Version difference data
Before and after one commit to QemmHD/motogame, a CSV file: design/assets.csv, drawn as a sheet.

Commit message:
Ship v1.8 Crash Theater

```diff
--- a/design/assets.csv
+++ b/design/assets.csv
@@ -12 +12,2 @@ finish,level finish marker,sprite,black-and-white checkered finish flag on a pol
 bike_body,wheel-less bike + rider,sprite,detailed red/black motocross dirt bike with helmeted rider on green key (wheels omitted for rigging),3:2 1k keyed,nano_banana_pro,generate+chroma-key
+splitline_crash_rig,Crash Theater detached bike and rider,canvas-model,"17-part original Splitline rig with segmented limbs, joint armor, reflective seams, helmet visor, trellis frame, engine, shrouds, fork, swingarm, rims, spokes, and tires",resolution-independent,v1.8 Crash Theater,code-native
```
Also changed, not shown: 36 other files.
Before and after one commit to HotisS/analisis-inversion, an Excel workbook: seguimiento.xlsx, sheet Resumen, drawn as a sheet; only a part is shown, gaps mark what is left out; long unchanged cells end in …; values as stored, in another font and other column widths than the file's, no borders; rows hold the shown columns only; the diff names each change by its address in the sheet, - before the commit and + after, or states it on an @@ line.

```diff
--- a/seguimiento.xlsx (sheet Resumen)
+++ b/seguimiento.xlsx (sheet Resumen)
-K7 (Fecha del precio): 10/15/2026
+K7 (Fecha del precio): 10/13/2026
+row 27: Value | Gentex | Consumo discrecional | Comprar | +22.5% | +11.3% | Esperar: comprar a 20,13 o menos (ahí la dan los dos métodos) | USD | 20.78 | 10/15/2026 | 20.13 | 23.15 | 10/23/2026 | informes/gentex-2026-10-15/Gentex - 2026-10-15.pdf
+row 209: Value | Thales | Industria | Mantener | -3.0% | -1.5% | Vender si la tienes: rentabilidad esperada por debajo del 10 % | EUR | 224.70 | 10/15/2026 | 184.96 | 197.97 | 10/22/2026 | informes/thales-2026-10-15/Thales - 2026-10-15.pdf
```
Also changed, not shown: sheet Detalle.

TASK DIRECTIONS
Write each entry out again. Do not change a word.

THE ANSWER
Before and after one commit to QemmHD/motogame, a CSV file: design/assets.csv, drawn as a sheet.

Commit message:
Ship v1.8 Crash Theater

```diff
--- a/design/assets.csv
+++ b/design/assets.csv
@@ -12 +12,2 @@ finish,level finish marker,sprite,black-and-white checkered finish flag on a pol
 bike_body,wheel-less bike + rider,sprite,detailed red/black motocross dirt bike with helmeted rider on green key (wheels omitted for rigging),3:2 1k keyed,nano_banana_pro,generate+chroma-key
+splitline_crash_rig,Crash Theater detached bike and rider,canvas-model,"17-part original Splitline rig with segmented limbs, joint armor, reflective seams, helmet visor, trellis frame, engine, shrouds, fork, swingarm, rims, spokes, and tires",resolution-independent,v1.8 Crash Theater,code-native
```
Also changed, not shown: 36 other files.
Before and after one commit to HotisS/analisis-inversion, an Excel workbook: seguimiento.xlsx, sheet Resumen, drawn as a sheet; only a part is shown, gaps mark what is left out; long unchanged cells end in …; values as stored, in another font and other column widths than the file's, no borders; rows hold the shown columns only; the diff names each change by its address in the sheet, - before the commit and + after, or states it on an @@ line.

```diff
--- a/seguimiento.xlsx (sheet Resumen)
+++ b/seguimiento.xlsx (sheet Resumen)
-K7 (Fecha del precio): 10/15/2026
+K7 (Fecha del precio): 10/13/2026
+row 27: Value | Gentex | Consumo discrecional | Comprar | +22.5% | +11.3% | Esperar: comprar a 20,13 o menos (ahí la dan los dos métodos) | USD | 20.78 | 10/15/2026 | 20.13 | 23.15 | 10/23/2026 | informes/gentex-2026-10-15/Gentex - 2026-10-15.pdf
+row 209: Value | Thales | Industria | Mantener | -3.0% | -1.5% | Vender si la tienes: rentabilidad esperada por debajo del 10 % | EUR | 224.70 | 10/15/2026 | 184.96 | 197.97 | 10/22/2026 | informes/thales-2026-10-15/Thales - 2026-10-15.pdf
```
Also changed, not shown: sheet Detalle.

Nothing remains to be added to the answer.